** EXERCISE DIRECTIONS **
Restate the entries below word for word, omitting nothing.

** EXERCISE MATERIAL **
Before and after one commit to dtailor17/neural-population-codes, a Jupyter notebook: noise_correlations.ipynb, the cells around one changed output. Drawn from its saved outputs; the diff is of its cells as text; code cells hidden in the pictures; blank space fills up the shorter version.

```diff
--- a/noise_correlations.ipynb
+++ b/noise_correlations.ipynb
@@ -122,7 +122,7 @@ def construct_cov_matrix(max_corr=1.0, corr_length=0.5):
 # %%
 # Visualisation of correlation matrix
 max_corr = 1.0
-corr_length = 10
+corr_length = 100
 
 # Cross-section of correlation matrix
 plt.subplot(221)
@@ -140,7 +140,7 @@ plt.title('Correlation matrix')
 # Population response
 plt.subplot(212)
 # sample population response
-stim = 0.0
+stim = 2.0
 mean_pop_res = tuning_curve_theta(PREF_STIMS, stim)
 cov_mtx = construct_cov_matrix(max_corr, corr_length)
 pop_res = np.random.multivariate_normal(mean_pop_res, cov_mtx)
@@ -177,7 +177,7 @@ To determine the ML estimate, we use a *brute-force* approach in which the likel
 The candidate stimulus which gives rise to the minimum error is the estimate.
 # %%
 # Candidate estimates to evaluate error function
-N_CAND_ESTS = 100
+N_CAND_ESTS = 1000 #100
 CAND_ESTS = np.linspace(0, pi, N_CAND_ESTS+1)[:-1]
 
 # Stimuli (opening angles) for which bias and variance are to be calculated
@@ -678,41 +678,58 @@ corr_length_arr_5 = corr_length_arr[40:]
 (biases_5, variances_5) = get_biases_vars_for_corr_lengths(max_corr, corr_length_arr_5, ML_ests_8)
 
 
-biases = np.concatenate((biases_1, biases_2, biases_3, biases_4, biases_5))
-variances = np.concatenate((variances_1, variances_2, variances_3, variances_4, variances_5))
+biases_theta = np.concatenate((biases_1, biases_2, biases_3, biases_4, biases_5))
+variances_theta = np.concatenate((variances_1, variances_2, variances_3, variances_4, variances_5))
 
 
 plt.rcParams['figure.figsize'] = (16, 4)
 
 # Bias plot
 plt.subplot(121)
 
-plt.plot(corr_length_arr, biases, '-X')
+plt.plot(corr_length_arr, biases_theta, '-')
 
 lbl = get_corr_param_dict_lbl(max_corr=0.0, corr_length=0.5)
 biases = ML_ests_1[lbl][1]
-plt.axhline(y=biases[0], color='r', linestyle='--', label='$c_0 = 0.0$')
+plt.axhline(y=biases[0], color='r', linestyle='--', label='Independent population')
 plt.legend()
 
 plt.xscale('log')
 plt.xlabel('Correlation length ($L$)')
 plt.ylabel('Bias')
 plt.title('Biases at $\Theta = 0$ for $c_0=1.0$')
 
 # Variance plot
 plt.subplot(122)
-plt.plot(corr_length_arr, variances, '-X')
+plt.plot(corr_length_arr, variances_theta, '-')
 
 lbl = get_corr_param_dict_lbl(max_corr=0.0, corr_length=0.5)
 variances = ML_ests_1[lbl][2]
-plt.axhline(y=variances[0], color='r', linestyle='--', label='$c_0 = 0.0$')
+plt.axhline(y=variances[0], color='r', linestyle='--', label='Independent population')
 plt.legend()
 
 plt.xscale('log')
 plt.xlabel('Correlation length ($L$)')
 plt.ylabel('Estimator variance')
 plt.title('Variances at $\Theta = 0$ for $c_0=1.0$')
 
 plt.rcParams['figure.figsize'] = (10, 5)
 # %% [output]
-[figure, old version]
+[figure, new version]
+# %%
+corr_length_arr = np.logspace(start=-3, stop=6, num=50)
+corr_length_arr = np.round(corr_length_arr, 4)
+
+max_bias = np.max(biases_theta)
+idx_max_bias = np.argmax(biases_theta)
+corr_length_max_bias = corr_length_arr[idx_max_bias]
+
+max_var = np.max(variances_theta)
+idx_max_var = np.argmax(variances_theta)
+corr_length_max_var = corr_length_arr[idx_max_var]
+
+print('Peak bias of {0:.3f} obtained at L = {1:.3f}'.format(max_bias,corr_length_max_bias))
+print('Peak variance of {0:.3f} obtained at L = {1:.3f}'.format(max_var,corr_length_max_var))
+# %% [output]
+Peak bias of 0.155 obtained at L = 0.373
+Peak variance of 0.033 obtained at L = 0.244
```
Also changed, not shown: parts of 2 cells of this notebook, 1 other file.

** OUTPUT OF THE EXERCISE **
Before and after one commit to dtailor17/neural-population-codes, a Jupyter notebook: noise_correlations.ipynb, the cells around one changed output. Drawn from its saved outputs; the diff is of its cells as text; code cells hidden in the pictures; blank space fills up the shorter version.

```diff
--- a/noise_correlations.ipynb
+++ b/noise_correlations.ipynb
@@ -122,7 +122,7 @@ def construct_cov_matrix(max_corr=1.0, corr_length=0.5):
 # %%
 # Visualisation of correlation matrix
 max_corr = 1.0
-corr_length = 10
+corr_length = 100
 
 # Cross-section of correlation matrix
 plt.subplot(221)
@@ -140,7 +140,7 @@ plt.title('Correlation matrix')
 # Population response
 plt.subplot(212)
 # sample population response
-stim = 0.0
+stim = 2.0
 mean_pop_res = tuning_curve_theta(PREF_STIMS, stim)
 cov_mtx = construct_cov_matrix(max_corr, corr_length)
 pop_res = np.random.multivariate_normal(mean_pop_res, cov_mtx)
@@ -177,7 +177,7 @@ To determine the ML estimate, we use a *brute-force* approach in which the likel
 The candidate stimulus which gives rise to the minimum error is the estimate.
 # %%
 # Candidate estimates to evaluate error function
-N_CAND_ESTS = 100
+N_CAND_ESTS = 1000 #100
 CAND_ESTS = np.linspace(0, pi, N_CAND_ESTS+1)[:-1]
 
 # Stimuli (opening angles) for which bias and variance are to be calculated
@@ -678,41 +678,58 @@ corr_length_arr_5 = corr_length_arr[40:]
 (biases_5, variances_5) = get_biases_vars_for_corr_lengths(max_corr, corr_length_arr_5, ML_ests_8)
 
 
-biases = np.concatenate((biases_1, biases_2, biases_3, biases_4, biases_5))
-variances = np.concatenate((variances_1, variances_2, variances_3, variances_4, variances_5))
+biases_theta = np.concatenate((biases_1, biases_2, biases_3, biases_4, biases_5))
+variances_theta = np.concatenate((variances_1, variances_2, variances_3, variances_4, variances_5))
 
 
 plt.rcParams['figure.figsize'] = (16, 4)
 
 # Bias plot
 plt.subplot(121)
 
-plt.plot(corr_length_arr, biases, '-X')
+plt.plot(corr_length_arr, biases_theta, '-')
 
 lbl = get_corr_param_dict_lbl(max_corr=0.0, corr_length=0.5)
 biases = ML_ests_1[lbl][1]
-plt.axhline(y=biases[0], color='r', linestyle='--', label='$c_0 = 0.0$')
+plt.axhline(y=biases[0], color='r', linestyle='--', label='Independent population')
 plt.legend()
 
 plt.xscale('log')
 plt.xlabel('Correlation length ($L$)')
 plt.ylabel('Bias')
 plt.title('Biases at $\Theta = 0$ for $c_0=1.0$')
 
 # Variance plot
 plt.subplot(122)
-plt.plot(corr_length_arr, variances, '-X')
+plt.plot(corr_length_arr, variances_theta, '-')
 
 lbl = get_corr_param_dict_lbl(max_corr=0.0, corr_length=0.5)
 variances = ML_ests_1[lbl][2]
-plt.axhline(y=variances[0], color='r', linestyle='--', label='$c_0 = 0.0$')
+plt.axhline(y=variances[0], color='r', linestyle='--', label='Independent population')
 plt.legend()
 
 plt.xscale('log')
 plt.xlabel('Correlation length ($L$)')
 plt.ylabel('Estimator variance')
 plt.title('Variances at $\Theta = 0$ for $c_0=1.0$')
 
 plt.rcParams['figure.figsize'] = (10, 5)
 # %% [output]
-[figure, old version]
+[figure, new version]
+# %%
+corr_length_arr = np.logspace(start=-3, stop=6, num=50)
+corr_length_arr = np.round(corr_length_arr, 4)
+
+max_bias = np.max(biases_theta)
+idx_max_bias = np.argmax(biases_theta)
+corr_length_max_bias = corr_length_arr[idx_max_bias]
+
+max_var = np.max(variances_theta)
+idx_max_var = np.argmax(variances_theta)
+corr_length_max_var = corr_length_arr[idx_max_var]
+
+print('Peak bias of {0:.3f} obtained at L = {1:.3f}'.format(max_bias,corr_length_max_bias))
+print('Peak variance of {0:.3f} obtained at L = {1:.3f}'.format(max_var,corr_length_max_var))
+# %% [output]
+Peak bias of 0.155 obtained at L = 0.373
+Peak variance of 0.033 obtained at L = 0.244
```
Also changed, not shown: parts of 2 cells of this notebook, 1 other file.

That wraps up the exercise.